But then, in early 2015, Palgrave became part of Springer. This wasn’t because Springer wanted to own Palgrave, but just because Springer wanted the Nature Publishing Group (which belonged to MacMillan) and Palgrave was swept up in the merger deal. To be clear, Springer is among a handful of predatory publishing conglomerates which I would never have published with if I’d had a choice. Monographs published directly with Springer are super-expensive, priced to extract money from academic libraries but not to actually be read by much of anybody.

Since my book was published, the price for the hardcover print has steadily increased. It is now, ridiculously, $100. This is not a matter of increasing the price on reprints or minimally revised editions, but just of jacking up the price for copies from the first print run.

Meanwhile, the eBook is priced at $69.99. Although not explicit anywhere, it’s pretty clear that the motive for jacking up the price on the printed copy is to make a gap between the price of the printed and electronic copies without actually discounting for the eBook.

In the last year, the publisher has started offering electronic copies of individual chapters as separate purchases for $29.95 each. This is terrible, because the chapters are not separate articles. Although some of the parts would make sense read alone, the chapters refer to one another. Among the chapters which are available for thirty bucks a pop are the introduction and conclusion, which are all references and summary and in which no original philosophy is done. The whole reason I wrote a book was because the project grew larger than something that would fit comfortably in an article.

I have written to my publisher numerous times about the sale of separate chapters. It seems like a terrible model both for me and for them. It means that fewer people will respond to my work, except in glib ways that address only part of the larger project. It also means that any customer foolhardy enough to buy a chapter is likely to be pissed off and hate both the work and the publisher. Some people may bumble into paying, but I don’t see how it’s a good business model over the long term.

I have received no response to my queries about the sale of separate chapters. In the same missives, I also asked about whether there would be a paperback edition and was told consistently that sales did not justify it. Despite that, a paperback edition was released this Summer. The price is $95, just $5 less than the still available hardback!

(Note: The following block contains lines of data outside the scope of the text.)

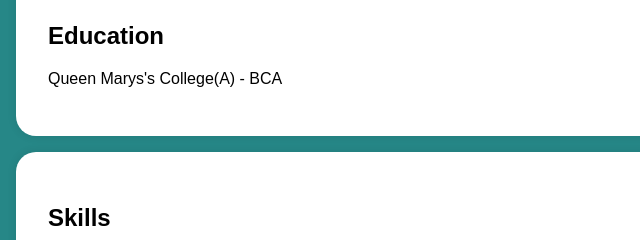
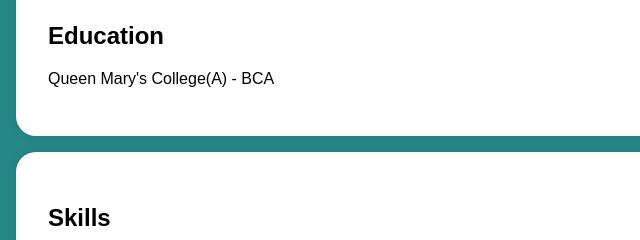
Before and after one commit to Abinaya2905/digital-portfolio, a plain HTML site: page index.html in a window 1280 px wide. Shown: the part 494-734 px from the top of the page, 0-640 px from the left. Drawn offline with Linux system fonts and the light colour scheme.

Commit message:
index.html

```diff
--- a/index.html
+++ b/index.html
@@ -125,7 +125,7 @@
     <section id="education">
         <div class="section-content">
             <h2>Education</h2>
-            <p>Queen Marys's College(A) - BCA</p>
+            <p>Queen Mary's College(A) - BCA</p>
 
 
         </div>
```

To sum up: Steady and sizeable increases in the price of the hardcover edition. Overpriced electronic edition. Electronic editions of separate chapters. A paperback edition which is priced within a margin-of-error of the hardback edition.

Publish or perish the thought

In a recent article, Daniele Fanelli and Vincent Larivière test the common claim that contemporary academics are publishing more papers than scientists used to publish. They conclude, contra the myth, that “contemporary science is not suffering from a salami-slicing of papers.”

This is compatible with the observation that journals receive more submissions than they used to, because the overall number of scientists has increased. Moreover, as they note, scientists in non-anglophone countries may be feeling more pressure to publish in anglophone journals.

It is also compatible with the observation that scientists’ CVs list more papers than CVs of earlier times, because coauthoring is more common and the number of coauthors per paper has increased. Part of Fanelli and Larivière’s analysis is to abstract from this effect.

Because of their methodology, their results don’t directly address philosophy. It is still plausible that philosophers are now pushed to publish more than philosophers back in the day, especially since there has been a shift from expecting a book for tenure to expecting some congerie of papers. I also wonder whether the growth of co-authorship in philosophy isn’t partly an adaptation to that demand.